# ASSIGNMENT:
Show, in full, each line of the data that contains "main".

# INPUT DATA:
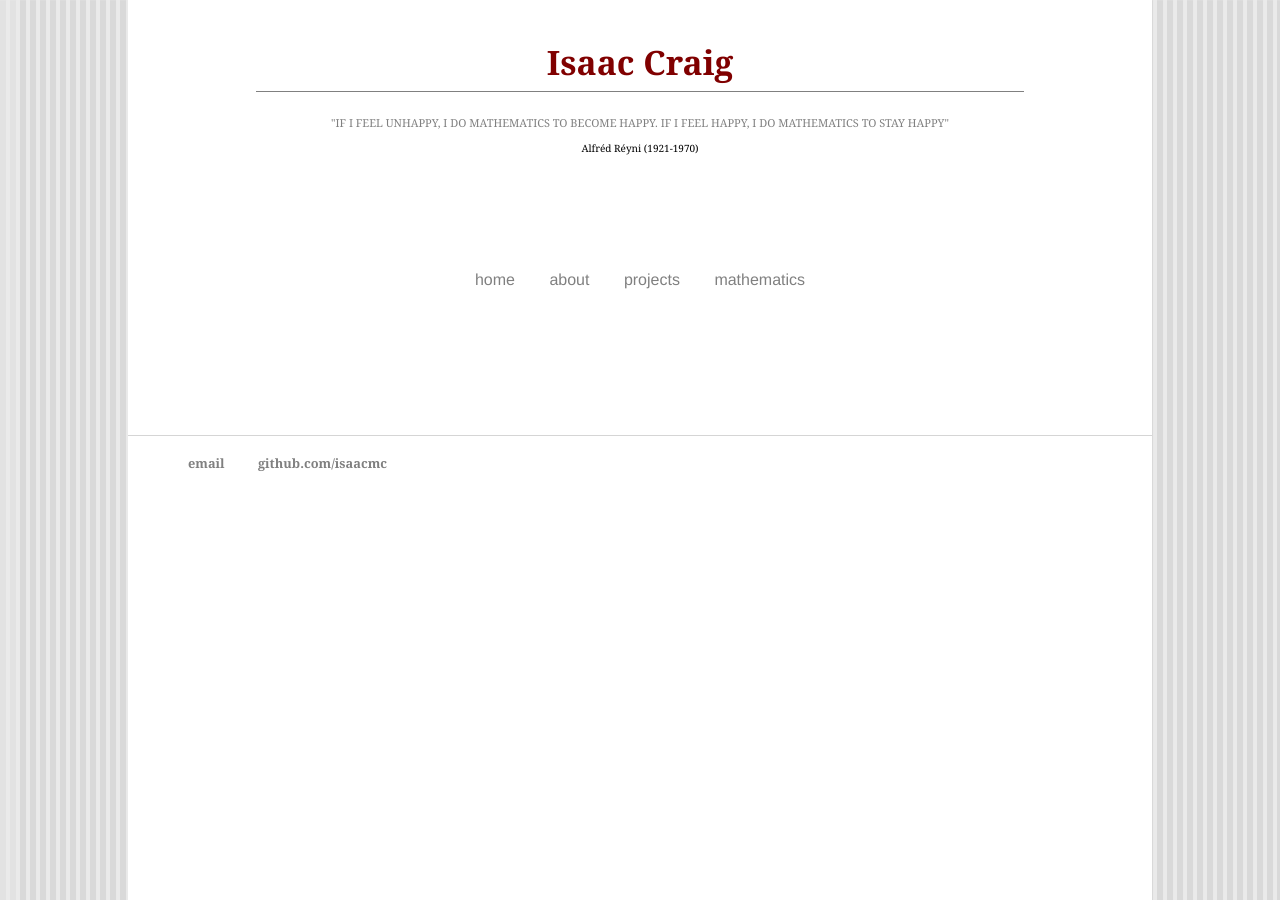
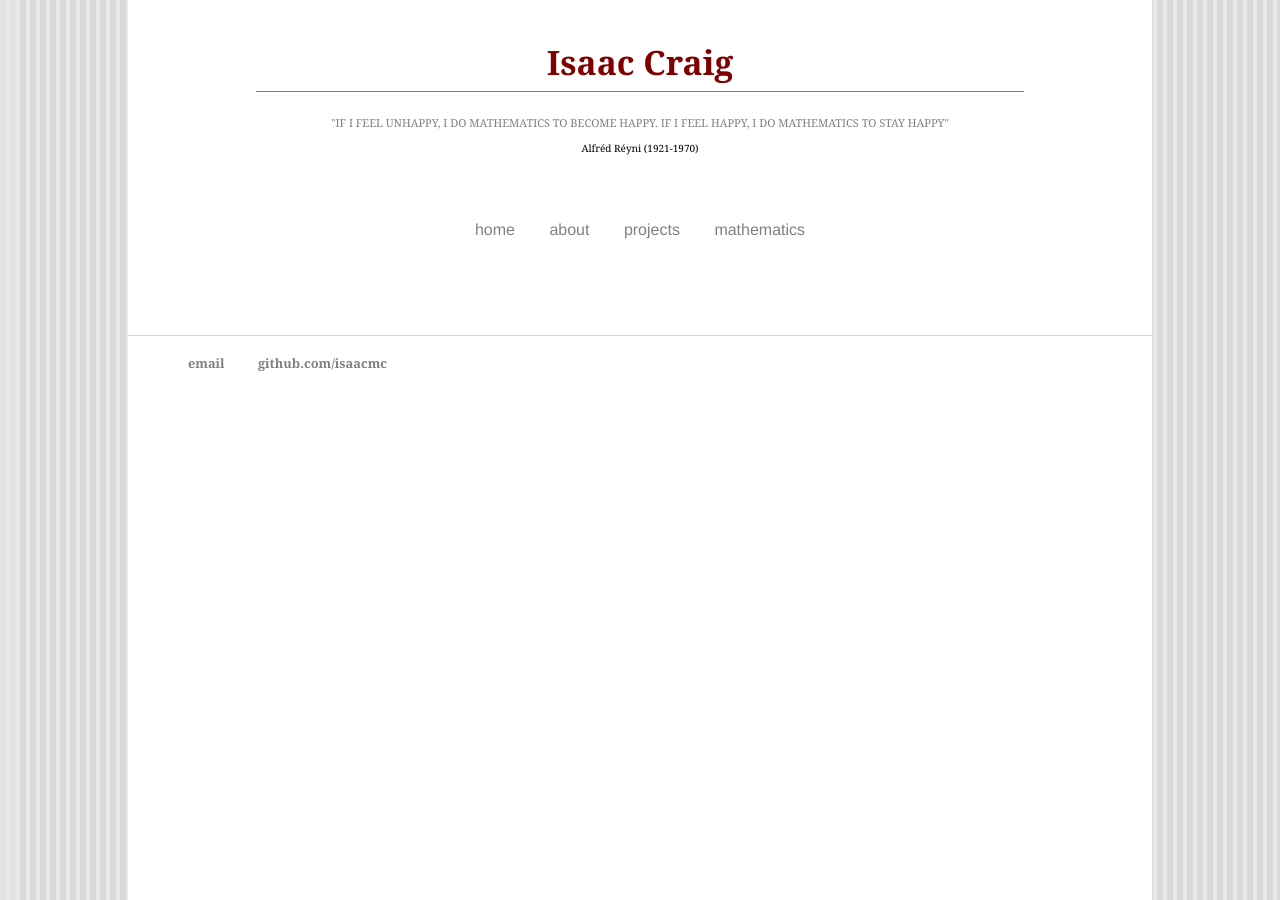
Before and after one commit to isundberg/isaacmc.github.io, a Jekyll site: the page built from index.html, in a window 1280 px wide. Built offline with Jekyll 4.4.1, drawn with Linux system fonts in a browser that asks for light colours.

Commit message:
Update main.css

```diff
--- a/css/main.css
+++ b/css/main.css
@@ -48,7 +48,7 @@ nav ul {
     font-size: 1em;
     list-style: none;
     left:0;
-    padding: 100px 10px;
+    padding: 50px 10px;
 }
 
 nav ul li, footer ul li {
```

# YOUR RESPONSE:
Update main.css
--- a/css/main.css
+++ b/css/main.css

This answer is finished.